[Saved data entries]

┌────────

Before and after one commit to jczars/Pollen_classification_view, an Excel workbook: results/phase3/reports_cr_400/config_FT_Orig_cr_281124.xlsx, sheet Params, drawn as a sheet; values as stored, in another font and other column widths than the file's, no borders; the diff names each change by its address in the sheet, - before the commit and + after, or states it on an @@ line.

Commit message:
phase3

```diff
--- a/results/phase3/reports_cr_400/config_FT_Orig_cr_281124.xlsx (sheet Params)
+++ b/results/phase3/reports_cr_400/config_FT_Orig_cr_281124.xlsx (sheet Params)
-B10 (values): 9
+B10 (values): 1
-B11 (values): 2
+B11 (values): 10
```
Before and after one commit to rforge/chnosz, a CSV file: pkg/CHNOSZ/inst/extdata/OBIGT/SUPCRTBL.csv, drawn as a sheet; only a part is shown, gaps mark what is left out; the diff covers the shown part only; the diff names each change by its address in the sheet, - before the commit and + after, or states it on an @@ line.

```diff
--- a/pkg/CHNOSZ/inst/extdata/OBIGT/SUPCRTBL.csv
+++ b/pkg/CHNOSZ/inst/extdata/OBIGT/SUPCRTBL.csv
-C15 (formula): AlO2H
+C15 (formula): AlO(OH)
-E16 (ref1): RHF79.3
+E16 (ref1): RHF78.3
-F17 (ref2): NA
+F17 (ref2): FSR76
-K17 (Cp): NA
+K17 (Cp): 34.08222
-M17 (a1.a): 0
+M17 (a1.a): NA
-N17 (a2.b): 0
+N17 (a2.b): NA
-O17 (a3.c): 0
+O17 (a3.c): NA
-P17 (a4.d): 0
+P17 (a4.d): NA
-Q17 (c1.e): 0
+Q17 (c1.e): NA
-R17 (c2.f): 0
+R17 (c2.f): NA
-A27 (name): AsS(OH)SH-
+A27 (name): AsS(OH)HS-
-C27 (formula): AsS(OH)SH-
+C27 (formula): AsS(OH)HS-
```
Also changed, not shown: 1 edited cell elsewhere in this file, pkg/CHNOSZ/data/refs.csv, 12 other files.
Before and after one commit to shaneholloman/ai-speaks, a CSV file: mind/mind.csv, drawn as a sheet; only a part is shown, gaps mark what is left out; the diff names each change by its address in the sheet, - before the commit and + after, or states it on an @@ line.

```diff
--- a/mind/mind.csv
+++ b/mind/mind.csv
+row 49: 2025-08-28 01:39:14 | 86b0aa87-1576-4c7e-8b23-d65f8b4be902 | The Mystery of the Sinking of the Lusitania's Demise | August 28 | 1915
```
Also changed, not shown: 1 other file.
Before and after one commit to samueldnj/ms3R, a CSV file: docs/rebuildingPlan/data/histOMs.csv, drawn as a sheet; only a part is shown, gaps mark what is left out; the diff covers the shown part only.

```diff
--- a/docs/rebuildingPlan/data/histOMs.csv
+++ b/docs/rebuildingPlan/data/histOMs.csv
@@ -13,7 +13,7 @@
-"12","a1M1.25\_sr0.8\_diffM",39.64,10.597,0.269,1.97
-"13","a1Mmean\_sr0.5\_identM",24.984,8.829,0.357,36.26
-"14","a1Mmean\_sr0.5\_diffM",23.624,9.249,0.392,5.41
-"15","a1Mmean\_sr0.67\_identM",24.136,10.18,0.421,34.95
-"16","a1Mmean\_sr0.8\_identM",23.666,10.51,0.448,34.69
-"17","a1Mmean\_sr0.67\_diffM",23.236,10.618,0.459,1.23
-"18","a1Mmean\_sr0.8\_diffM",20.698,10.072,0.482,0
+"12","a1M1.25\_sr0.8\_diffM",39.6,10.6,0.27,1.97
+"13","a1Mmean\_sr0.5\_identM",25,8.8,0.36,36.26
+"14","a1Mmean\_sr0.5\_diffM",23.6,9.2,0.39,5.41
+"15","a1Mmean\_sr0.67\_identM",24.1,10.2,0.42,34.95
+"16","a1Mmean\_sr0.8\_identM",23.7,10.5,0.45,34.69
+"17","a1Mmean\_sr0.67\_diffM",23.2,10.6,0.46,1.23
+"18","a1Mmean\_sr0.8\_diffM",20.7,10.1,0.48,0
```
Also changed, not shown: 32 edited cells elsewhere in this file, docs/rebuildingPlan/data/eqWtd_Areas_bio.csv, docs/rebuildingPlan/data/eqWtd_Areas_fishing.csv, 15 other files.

└────────

AIM OF THE EXERCISE ->
In the records above, collect each line with "inst".

SOLUTION BELOW ->
Before and after one commit to rforge/chnosz, a CSV file: pkg/CHNOSZ/inst/extdata/OBIGT/SUPCRTBL.csv, drawn as a sheet; only a part is shown, gaps mark what is left out; the diff covers the shown part only; the diff names each change by its address in the sheet, - before the commit and + after, or states it on an @@ line.
--- a/pkg/CHNOSZ/inst/extdata/OBIGT/SUPCRTBL.csv
+++ b/pkg/CHNOSZ/inst/extdata/OBIGT/SUPCRTBL.csv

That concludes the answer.